Using art, Kathleen conveys her dreamings of the Bush Plum, or Arnwekety. Kathleen captures all the features of the bush plum including the plums ongoing process of ripening throughout the seasons, its topography and the women's journey in search of the bush plum. It is a highly valued food source in the Utopian region.
Kathleen Ngale's early work was reminiscent of the traditional body painting of her people, her style was heavily structured and conventional. As the years progressed, Kathleen broadened her technique, experimenting in the late 1990s with pastel colours and freer movement in her brush stroke. Using a detailed layering scheme of colour and dots, Kathleen firstly layed down on the canvas a structured pattern of dots in rich colours of yellow ochres, purples, lilacs and reds. On top of this Kathleen dotted using a freer brush stroke with a palette of pastel colours of creams, lavender, pinks, greens and light blues. Combining both the traditional structured style and an adventurous free style, Kathleen created and still creates artwork truly unique and expressive of her own journey and deep spiritual connection.
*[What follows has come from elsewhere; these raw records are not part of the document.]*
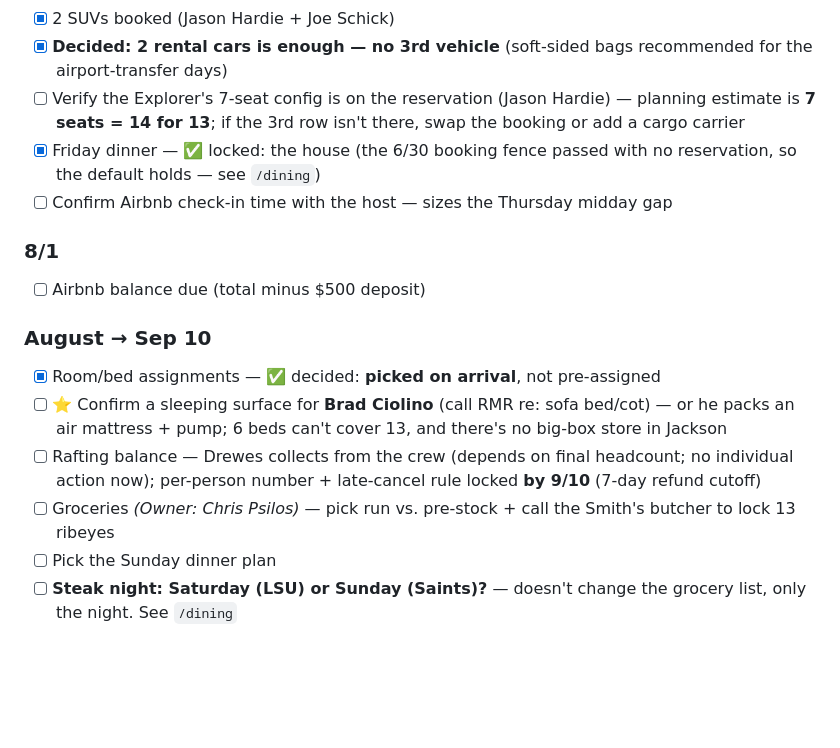
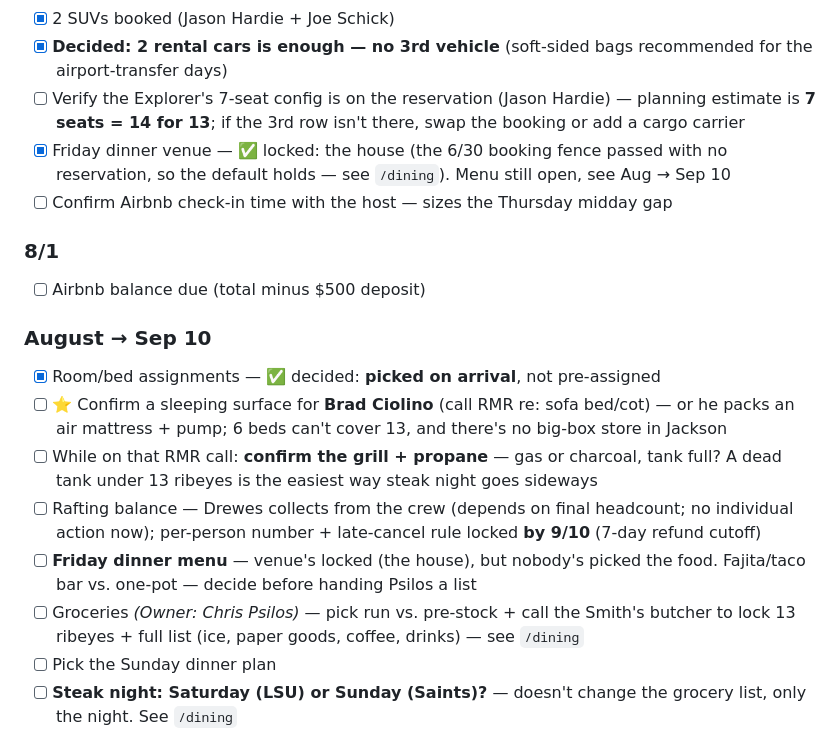
Before and after one commit to evantrapani-collab/jackson-hole-2026, a Markdown page: logistics/logistics.md, the part around the change. Drawn GitHub-style; blank space fills up the shorter version.

Commit message:
Logistics: add grill/propane check + Friday menu; clarify Friday dinner venue-vs-menu split

```diff
--- a/logistics/logistics.md
+++ b/logistics/logistics.md
@@ -167,7 +167,7 @@ Contract is signed. Key details:
 - [x] 2 SUVs booked (Jason Hardie + Joe Schick)
 - [x] **Decided: 2 rental cars is enough — no 3rd vehicle** (soft-sided bags recommended for the airport-transfer days)
 - [ ] Verify the Explorer's 7-seat config is on the reservation (Jason Hardie) — planning estimate is **7 seats = 14 for 13**; if the 3rd row isn't there, swap the booking or add a cargo carrier
-- [x] Friday dinner — ✅ locked: the house (the 6/30 booking fence passed with no reservation, so the default holds — see `/dining`)
+- [x] Friday dinner venue — ✅ locked: the house (the 6/30 booking fence passed with no reservation, so the default holds — see `/dining`). Menu still open, see Aug → Sep 10
 - [ ] Confirm Airbnb check-in time with the host — sizes the Thursday midday gap
 
 ### 8/1
@@ -176,8 +176,10 @@ Contract is signed. Key details:
 ### August → Sep 10
 - [x] Room/bed assignments — ✅ decided: **picked on arrival**, not pre-assigned
 - [ ] ⭐ Confirm a sleeping surface for **Brad Ciolino** (call RMR re: sofa bed/cot) — or he packs an air mattress + pump; 6 beds can't cover 13, and there's no big-box store in Jackson
+- [ ] While on that RMR call: **confirm the grill + propane** — gas or charcoal, tank full? A dead tank under 13 ribeyes is the easiest way steak night goes sideways
 - [ ] Rafting balance — Drewes collects from the crew (depends on final headcount; no individual action now); per-person number + late-cancel rule locked **by 9/10** (7-day refund cutoff)
-- [ ] Groceries *(Owner: Chris Psilos)* — pick run vs. pre-stock + call the Smith's butcher to lock 13 ribeyes
+- [ ] **Friday dinner menu** — venue's locked (the house), but nobody's picked the food. Fajita/taco bar vs. one-pot — decide before handing Psilos a list
+- [ ] Groceries *(Owner: Chris Psilos)* — pick run vs. pre-stock + call the Smith's butcher to lock 13 ribeyes + full list (ice, paper goods, coffee, drinks) — see `/dining`
 - [ ] Pick the Sunday dinner plan
 - [ ] **Steak night: Saturday (LSU) or Sunday (Saints)?** — doesn't change the grocery list, only the night. See `/dining`
 
```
The journey of Kathleen Ngale as an artist has allowed her to grow in confidence and skill ultimately cementing her name as a highly talented artist. Her swirls of pastel colours celebrating the Bush Plum and its journey symbolizes the survival of her peoples culture in the modern world. Undoubtedly this has captured the attention of public and private collectors worldwide. The energetic, free flowing and vividly intense artwork of Kathleen now see's her represented in the collections of the National Gallery of Victoria and the National Gallery of Australia, and has also made her a finalist for the prestigious Telstra Art Award.